* [What the task asks] After reading the data below, copy out every line that contains the word "StandardScaler".

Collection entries
%%

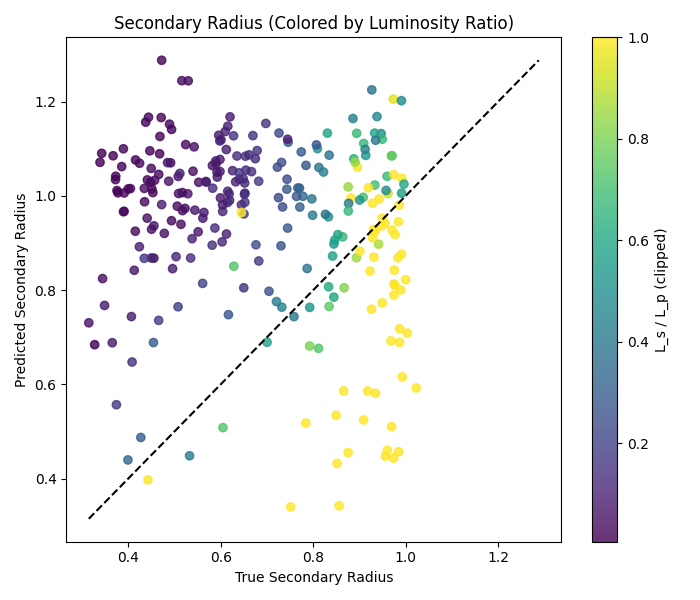
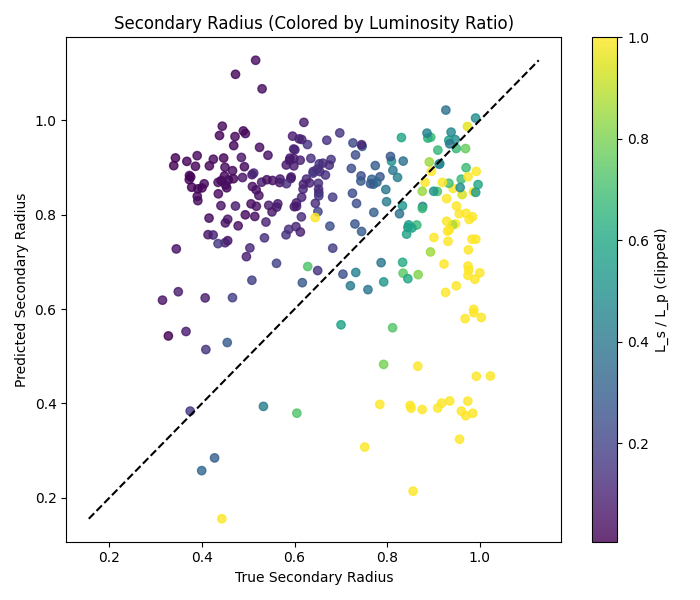
snr 10 - check filtered results folder

diff --git a/ANN/bANN.py b/ANN/bANN.py
@@ -1,7 +1,3 @@
-# ==========================
-# bANN.py
-# ==========================
-
 import os
 import numpy as np
 import pandas as pd
@@ -24,91 +20,56 @@ from bANN_utils import (
     evaluate_koi_predictions,
 )
 
-# ==========================
-# CONSTANTS
-# ==========================
-
 EXPECTED_FEATURES = 1947
 
-# ==========================
-# PATHS
-# ==========================
-
 base_dir = "/data/niaycarr/ANN-for-Stellar-Label-Determination/ANN"
-
 output_dir = os.path.join(base_dir, "filtered results")
-
 os.makedirs(output_dir, exist_ok=True)
 
-csv_path = "clean_stellar_dataset_Tdiff1000.csv"
+# OMG we were using Tdiff1000 dataset instead of the original dataset?
+csv_path = "clean_stellar_dataset.csv"
 
 model_path = os.path.join(base_dir, "stellar_ann_model.pt")
 
 x_scaler_path = os.path.join(base_dir, "x_scaler.save")
-
 y_scaler_path = os.path.join(base_dir, "y_scaler.save")
 
-# ==========================
-# TRAIN
-# ==========================
 
 def train_and_evaluate():
 
-    # -----------------------------------
     # LOAD DATA
-    # -----------------------------------
 
     print("\nLoading dataset...")
-
-    df = pd.read_csv(csv_path)
-
+    # df = pd.read_csv(csv_path)
+    df = pd.read_parquet(
+        "clean_stellar_dataset_Tdiff1000.parquet"
+    )
     flux_cols = [c for c in df.columns if c.startswith("flux_")]
 
-    # -----------------------------------
-    # CONVERT RADII TO SOLAR UNITS
-    # -----------------------------------
-
     R_SUN = 6.957e10
-
     df["p_radius"] /= R_SUN
     df["s_radius"] /= R_SUN
 
-    # -----------------------------------
     # INPUTS / LABELS
-    # -----------------------------------
 
     X_full = df[flux_cols].values
-
     y = df[label_names].values
 
-    # -----------------------------------
     # LOAD WAVELENGTH GRID
-    # -----------------------------------
 
     wavelength = np.loadtxt("Koi1422_HET.txt")[:, 0]
-
-    # -----------------------------------
-    # CONSISTENT MASKING + NORMALIZATION
-    # -----------------------------------
-
     X, mask = preprocess_spectrum_matrix(
         X_full,
         wavelength
     )
 
-    # -----------------------------------
-    # ADDITIVE NOISE
-    # -----------------------------------
-
     X = apply_additive_noise(
         X,
-        snr=30
+        snr=10
     )
 
     print(f"\nMasked feature count: {X.shape[1]}")
-
     if X.shape[1] != EXPECTED_FEATURES:
-
         raise ValueError(
             f"[FATAL] Expected {EXPECTED_FEATURES} features "
             f"but got {X.shape[1]}"
@@ -140,10 +101,6 @@ def train_and_evaluate():
         (s_teff / p_teff) ** 4
     )
 
-    # -----------------------------------
-    # INVERSE WEIGHTING
-    # -----------------------------------
-
     # sample_weights = 1.0 / (lum_ratio + 0.05)
     sample_weights = 1.0 / np.sqrt(lum_ratio + 0.05)
 
@@ -165,21 +122,13 @@ def train_and_evaluate():
     print(f"max = {sample_weights.max():.3f}")
     print(f"mean = {sample_weights.mean():.3f}")
 
-    # -----------------------------------
-    # SCALE
-    # -----------------------------------
 
     x_scaler = StandardScaler()
-
     y_scaler = StandardScaler()
-
     X_scaled = x_scaler.fit_transform(X)
-
     y_scaled = y_scaler.fit_transform(y)
 
-    # -----------------------------------
     # SPLIT
-    # -----------------------------------
 
     (
         X_train,
@@ -211,9 +160,6 @@ def train_and_evaluate():
         random_state=42
     )
 
-    # -----------------------------------
-    # DATASETS
-    # -----------------------------------
 
     train_dataset = StellarDataset(
         X_train,
@@ -245,30 +191,19 @@ def train_and_evaluate():
 
     device = (
         "cuda"
+        # remove sometime later, volga is a cpu machine i cant use gpu if i wanted to wtv
         if torch.cuda.is_available()
         else "cpu"
     )
 
     print(f"\nUsing device: {device}")
 
-    # ===================================
-    # BIGGER ANN
-    # ===================================
-    #
-    # 1947 -> 512 -> 256 -> 128 -> 6
-    #
-    # NO DROPOUT
-    #
-    # ===================================
 
     model = StellarANN(
         n_input=X.shape[1],
         n_output=len(label_names)
     ).to(device)
 
-    # -----------------------------------
-    # OPTIMIZER
-    # -----------------------------------
 
     optimizer = torch.optim.Adam(
         model.parameters(),
@@ -276,57 +211,36 @@ def train_and_evaluate():
         weight_decay=1e-5
     )
 
-    # -----------------------------------
-    # LOSS
-    # -----------------------------------
-
     criterion = torch.nn.MSELoss(
         reduction="none"
     )
 
-    # -----------------------------------
     # EARLY STOPPING
-    # -----------------------------------
 
     best_val = float("inf")
-
     patience = 20
-
     counter = 0
-
     train_losses = []
-
     val_losses = []
 
-    # ===================================
     # TRAIN LOOP
-    # ===================================
 
     print("\nBeginning training...\n")
 
     for epoch in range(100):
 
-        # ------------------------------
         # TRAIN
-        # ------------------------------
 
         model.train()
-
         train_loss = 0
 
         for xb, yb, wb in train_loader:
-
             xb = xb.to(device)
-
             yb = yb.to(device)
-
             wb = wb.to(device)
-
             pred = model(xb)
 
-            # --------------------------
             # WEIGHTED MSE
-            # --------------------------
 
             loss_per_sample = criterion(
                 pred,
@@ -338,35 +252,23 @@ def train_and_evaluate():
             ).mean()
 
             optimizer.zero_grad()
-
             weighted_loss.backward()
-
             optimizer.step()
-
             train_loss += weighted_loss.item()
 
         train_loss /= len(train_loader)
-
         train_losses.append(train_loss)
 
-        # ------------------------------
         # VALIDATION
-        # ------------------------------
 
         model.eval()
-
         val_loss = 0
 
         with torch.no_grad():
-
             for xb, yb, wb in val_loader:
-
                 xb = xb.to(device)
-
                 yb = yb.to(device)
-
                 wb = wb.to(device)
-
                 pred = model(xb)
 
                 loss_per_sample = criterion(
@@ -381,7 +283,6 @@ def train_and_evaluate():
                 val_loss += weighted_loss.item()
 
         val_loss /= len(val_loader)
-
         val_losses.append(val_loss)
 
         print(
@@ -390,14 +291,10 @@ def train_and_evaluate():
             f"Val {val_loss:.5f}"
         )
 
-        # ------------------------------
         # SAVE BEST MODEL
-        # ------------------------------
 
         if val_loss < best_val:
-
             best_val = val_loss
-
             counter = 0
 
             torch.save(
@@ -416,18 +313,12 @@ def train_and_evaluate():
             )
 
         else:
-
             counter += 1
-
             if counter >= patience:
-
                 print("\nEarly stopping triggered.")
-
                 break
 
-    # ===================================
     # TEST EVALUATION
-    # ===================================
 
     print("\nLoading best model...")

%%

* [Exercise response]
     x_scaler = StandardScaler()
     y_scaler = StandardScaler()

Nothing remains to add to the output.